Governor Hassan has signed legislation designed to strengthen the state’s mental health system, a result of a class-action lawsuit filed in 2012.
Gov. Maggie Hassan has signed a bill into law that ensures recognition of civil unions and marriages for same-sex couples.
CONCORD — Gov. Maggie Hassan announced an all-star lineup of business leaders to serve on her Live Free and Start Advisory Council, which aims to continue efforts to make it easier for high-tech businesses to start up and flourish in New Hampshire.
PORTSMOUTH — “We hold these truths to be self-evident.”
The opening lines of the Declaration of Independence may be among the best known phrases in the country.
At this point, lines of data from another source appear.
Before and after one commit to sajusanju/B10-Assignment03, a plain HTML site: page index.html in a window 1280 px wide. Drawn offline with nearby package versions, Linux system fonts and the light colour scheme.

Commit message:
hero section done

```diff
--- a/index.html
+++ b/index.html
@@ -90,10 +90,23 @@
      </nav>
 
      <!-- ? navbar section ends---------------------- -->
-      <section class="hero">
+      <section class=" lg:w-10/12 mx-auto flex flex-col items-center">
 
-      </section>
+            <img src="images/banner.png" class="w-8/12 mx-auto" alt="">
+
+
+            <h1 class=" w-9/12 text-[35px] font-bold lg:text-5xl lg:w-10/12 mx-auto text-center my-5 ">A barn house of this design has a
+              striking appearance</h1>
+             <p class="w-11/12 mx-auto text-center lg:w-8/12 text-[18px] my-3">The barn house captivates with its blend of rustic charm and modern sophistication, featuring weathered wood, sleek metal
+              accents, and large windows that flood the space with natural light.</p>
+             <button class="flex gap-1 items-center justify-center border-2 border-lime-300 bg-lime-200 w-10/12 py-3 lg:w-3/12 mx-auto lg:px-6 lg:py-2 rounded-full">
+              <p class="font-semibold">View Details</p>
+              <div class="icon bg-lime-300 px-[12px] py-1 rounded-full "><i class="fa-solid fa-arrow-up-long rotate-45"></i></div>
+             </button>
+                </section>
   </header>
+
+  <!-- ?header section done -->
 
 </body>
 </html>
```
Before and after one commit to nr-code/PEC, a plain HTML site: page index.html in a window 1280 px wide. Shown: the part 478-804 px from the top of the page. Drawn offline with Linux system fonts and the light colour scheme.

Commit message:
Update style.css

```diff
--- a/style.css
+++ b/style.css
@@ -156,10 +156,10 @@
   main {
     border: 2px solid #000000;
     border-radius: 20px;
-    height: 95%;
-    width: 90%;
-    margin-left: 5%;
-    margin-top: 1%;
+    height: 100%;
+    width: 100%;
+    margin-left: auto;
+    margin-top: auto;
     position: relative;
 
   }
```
In keeping with an annual tradition at Strawbery Banke Museum on the Fourth of July, Gov. Maggie Hassan read an abridged version of one of the nation’s most famous tomes to a crowd of about 50 people, who braved torrential rains to celebrate Independence Day. She follows many past governors, said Larry Yerdon, president and chief executive officer of Strawbery Banke.
Returning to work after a weeklong trade mission to Turkey, New Hampshire businesses are beaming with the new leads they had found.
Enrollment in Medicaid for as many as 50,000 newly eligible residents opens tomorrow, with health benefits slated to start August 15th.
CONCORD, N.H. (AP) — Gov. Maggie Hassan is calling New Hampshire’s trade mission to Turkey productive and informative after several days of meetings.
ROCHESTER — Gov. Maggie Hassan, at a packed assembly in McClelland School on Friday, announced that Rochester has been chosen as the first model community in the state’s Youth Violence Prevention initiative.
Gov. Maggie Hassan signed a new law creating a domestic violence statute in a private ceremony Thursday with the mother of a 9-year-old boy who was killed by his father.
A calm and confident Gov. Maggie Hassan spelled out, in her usual careful and deliberate fashion, the state of the state Tuesday morning to a crowd assembled by the Greater Nashua Chamber of Commerce.
Of course, the governor presented her official state of the state address to a joint session of the New Hampshire Legislature in February. So why two state of the state speeches just four months apart? The biggest difference between the two is that in February the governor spells out what she wants to do, while in June she recounts what she was able to accomplish.